I took the train home from work recently and I looked to be the lone person on the car without headphones. I noticed it first on the platform: everyone was head-down, headphones in place, looking at their phones. Later on the train, I sat up at one point to stretch my neck and looked in front of and behind me and everyone had headphones in place. They had expensive ones, cheap ones, over the ear ones, wireless ones, and a million other assortments. The type of headphones didn’t matter. They all had them. They put in their headphone and zoned out the rest of the world.
The image hit me like a brick: We’re scared of silence. We’re scared of resting alone in our own thoughts.
We fill our in-between moments with music, podcasts, recordings of books, anything to make the day go faster and to prevent our thoughts from getting in the way.
We’re scared of just being.
It happens in groups too. When we’re talking with someone, we fill in the silence with useless banter. In fact, when I was a young reporter, the best thing I could do to get information was to ask a question and then keep my mouth shut. Not say another word. The politicians and the muckety-mucks, as we liked to call paid PR representatives, would inevitably fill in the space. Keep silent long enough and the truth would eek its way out from the blather and rise to the surface.
So, it’s really pretty simple, we hate silence.
Meanwhile, as I get older, I find that the contrarian in me goes the other way. I find that I crave it.
Oh, I freely admit that I have to force myself to seek out silence. I’m drawn to music or listening to the blather just like everyone else. In this particular instance, I had been late for work that morning and forgot my headphones on our dining room table.
With nothing to keep me busy, I took solace in the mini soap operas playing out in front of me, everything from the he-said, she-saids, the dramatic hellos and goodbyes to the rolling of the eyes, the frowns and even a few smiles.
However, when I force myself to turn off Spotify or Audible or even the radio throughout my day, I find the truth. I find out how I feel about things. I’m not sure if it’s God answering me or just my brain catching up with everything around me, but I get the answers that I’m searching for in my life.
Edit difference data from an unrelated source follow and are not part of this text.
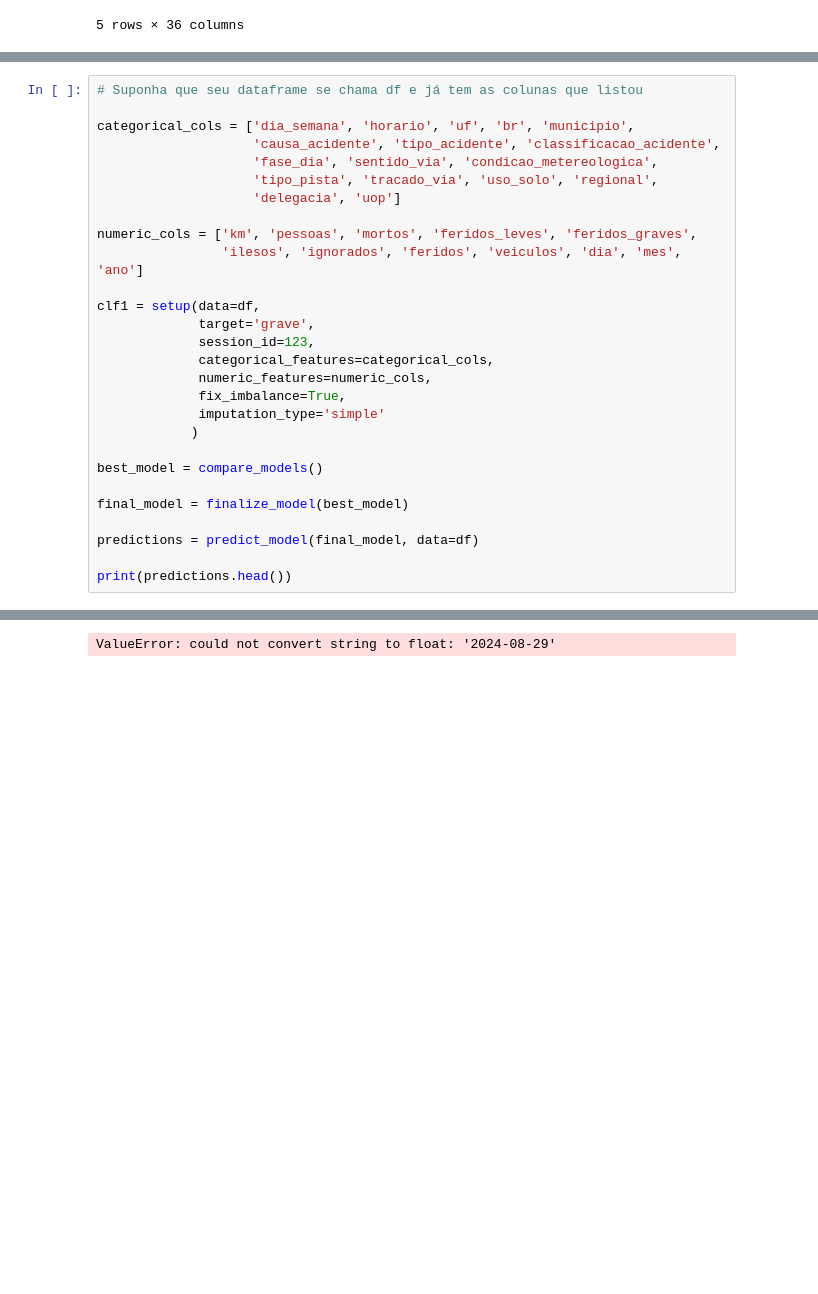
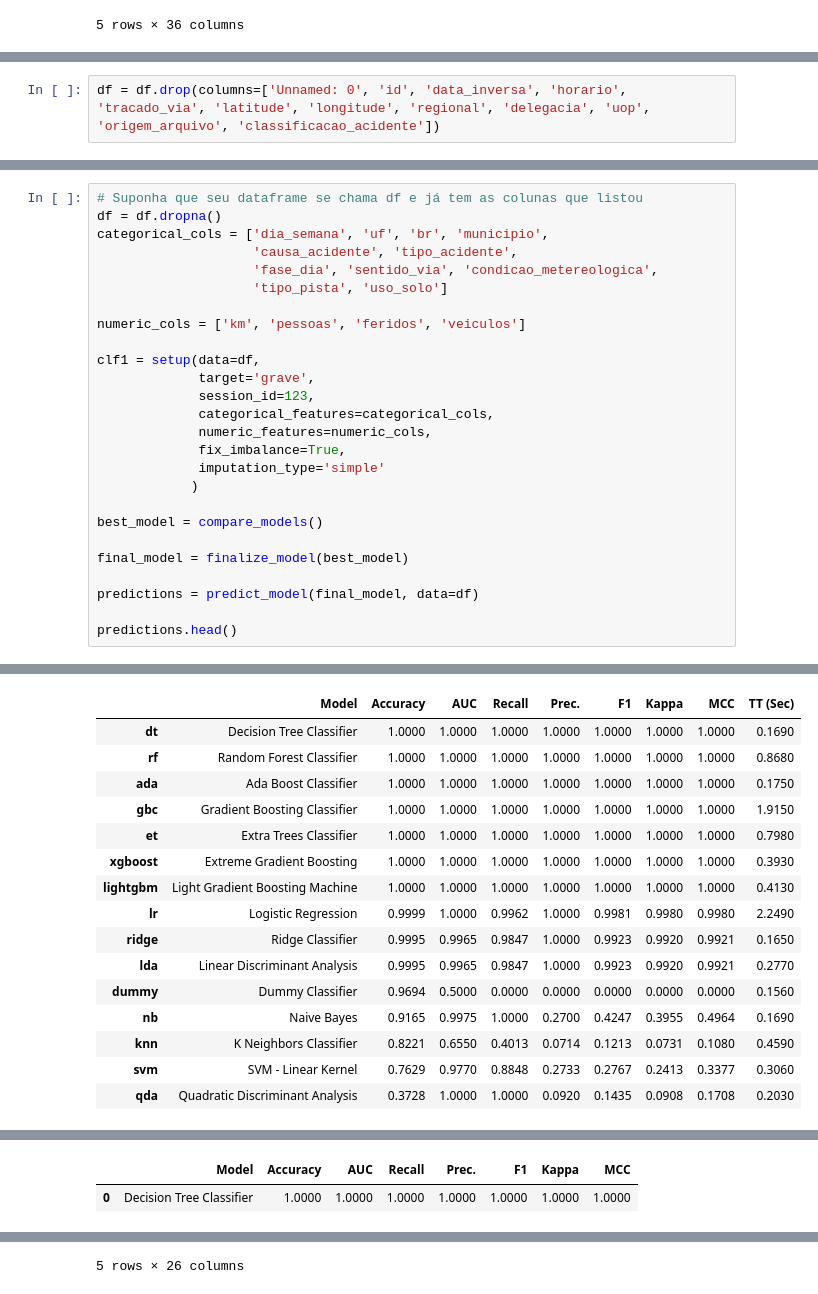
Before and after one commit to adrianop/dataScience, a Jupyter notebook: modelos/acidentes/6 - autoML.ipynb, the cells around one changed output, grey strips where cells are left out. Drawn from its saved outputs; the diff is of its cells as text; blank space fills up the shorter version.

Commit message:
update modelos

```diff
--- a/modelos/acidentes/6 - autoML.ipynb
+++ b/modelos/acidentes/6 - autoML.ipynb
@@ -50,0 +37,2 @@ Index(['dia_semana', 'horario', 'uf', 'br', 'km', 'municipio',
+# %%
+df = df.drop(columns=['Unnamed: 0', 'id', 'data_inversa', 'horario', 'tracado_via', 'latitude', 'longitude', 'regional', 'delegacia', 'uop', 'origem_arquivo', 'classificacao_acidente'])
@@ -51,14 +49,12 @@ Index(['dia_semana', 'horario', 'uf', 'br', 'km', 'municipio',
 # %%
 # Suponha que seu dataframe se chama df e já tem as colunas que listou
+df = df.dropna()
+categorical_cols = ['dia_semana', 'uf', 'br', 'municipio',
+                    'causa_acidente', 'tipo_acidente',
+                    'fase_dia', 'sentido_via', 'condicao_metereologica',
+                    'tipo_pista', 'uso_solo']
 
-categorical_cols = ['dia_semana', 'horario', 'uf', 'br', 'municipio',
-                    'causa_acidente', 'tipo_acidente', 'classificacao_acidente',
-                    'fase_dia', 'sentido_via', 'condicao_metereologica',
-                    'tipo_pista', 'tracado_via', 'uso_solo', 'regional',
-                    'delegacia', 'uop']
-
-numeric_cols = ['km', 'pessoas', 'mortos', 'feridos_leves', 'feridos_graves',
-                'ilesos', 'ignorados', 'feridos', 'veiculos', 'dia', 'mes', 'ano']
+numeric_cols = ['km', 'pessoas', 'feridos', 'veiculos']
 
 clf1 = setup(data=df,
              target='grave',
@@ -75,5 +71,5 @@ final_model = finalize_model(best_model)
 
 predictions = predict_model(final_model, data=df)
 
-print(predictions.head())
+predictions.head()
 # %% [output]
@@ -79,0 +94,16 @@ print(predictions.head())
+|  | Model | Accuracy | AUC | Recall | Prec. | F1 | Kappa | MCC | TT (Sec) |
+| dt | Decision Tree Classifier | 1.0000 | 1.0000 | 1.0000 | 1.0000 | 1.0000 | 1.0000 | 1.0000 | 0.1690 |
+| rf | Random Forest Classifier | 1.0000 | 1.0000 | 1.0000 | 1.0000 | 1.0000 | 1.0000 | 1.0000 | 0.8680 |
+| ada | Ada Boost Classifier | 1.0000 | 1.0000 | 1.0000 | 1.0000 | 1.0000 | 1.0000 | 1.0000 | 0.1750 |
+| gbc | Gradient Boosting Classifier | 1.0000 | 1.0000 | 1.0000 | 1.0000 | 1.0000 | 1.0000 | 1.0000 | 1.9150 |
+| et | Extra Trees Classifier | 1.0000 | 1.0000 | 1.0000 | 1.0000 | 1.0000 | 1.0000 | 1.0000 | 0.7980 |
+| xgboost | Extreme Gradient Boosting | 1.0000 | 1.0000 | 1.0000 | 1.0000 | 1.0000 | 1.0000 | 1.0000 | 0.3930 |
+| lightgbm | Light Gradient Boosting Machine | 1.0000 | 1.0000 | 1.0000 | 1.0000 | 1.0000 | 1.0000 | 1.0000 | 0.4130 |
+| lr | Logistic Regression | 0.9999 | 1.0000 | 0.9962 | 1.0000 | 0.9981 | 0.9980 | 0.9980 | 2.2490 |
+| ridge | Ridge Classifier | 0.9995 | 0.9965 | 0.9847 | 1.0000 | 0.9923 | 0.9920 | 0.9921 | 0.1650 |
+| lda | Linear Discriminant Analysis | 0.9995 | 0.9965 | 0.9847 | 1.0000 | 0.9923 | 0.9920 | 0.9921 | 0.2770 |
+| dummy | Dummy Classifier | 0.9694 | 0.5000 | 0.0000 | 0.0000 | 0.0000 | 0.0000 | 0.0000 | 0.1560 |
+| nb | Naive Bayes | 0.9165 | 0.9975 | 1.0000 | 0.2700 | 0.4247 | 0.3955 | 0.4964 | 0.1690 |
+| knn | K Neighbors Classifier | 0.8221 | 0.6550 | 0.4013 | 0.0714 | 0.1213 | 0.0731 | 0.1080 | 0.4590 |
+| svm | SVM - Linear Kernel | 0.7629 | 0.9770 | 0.8848 | 0.2733 | 0.2767 | 0.2413 | 0.3377 | 0.3060 |
+| qda | Quadratic Discriminant Analysis | 0.3728 | 1.0000 | 1.0000 | 0.0920 | 0.1435 | 0.0908 | 0.1708 | 0.2030 |
@@ -79,0 +111,2 @@ print(predictions.head())
+|  | Model | Accuracy | AUC | Recall | Prec. | F1 | Kappa | MCC |
+| 0 | Decision Tree Classifier | 1.0000 | 1.0000 | 1.0000 | 1.0000 | 1.0000 | 1.0000 | 1.0000 |
@@ -80 +119 @@ print(predictions.head())
-ValueError: could not convert string to float: '2024-08-29'
+5 rows × 26 columns
```
Also changed, not shown: parts of 4 cells of this notebook, 2 other files.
So what does this all mean? Life is there whether we notice it or not. In turn, my wish for everyone is five or ten minutes of silence. You never know what you might find.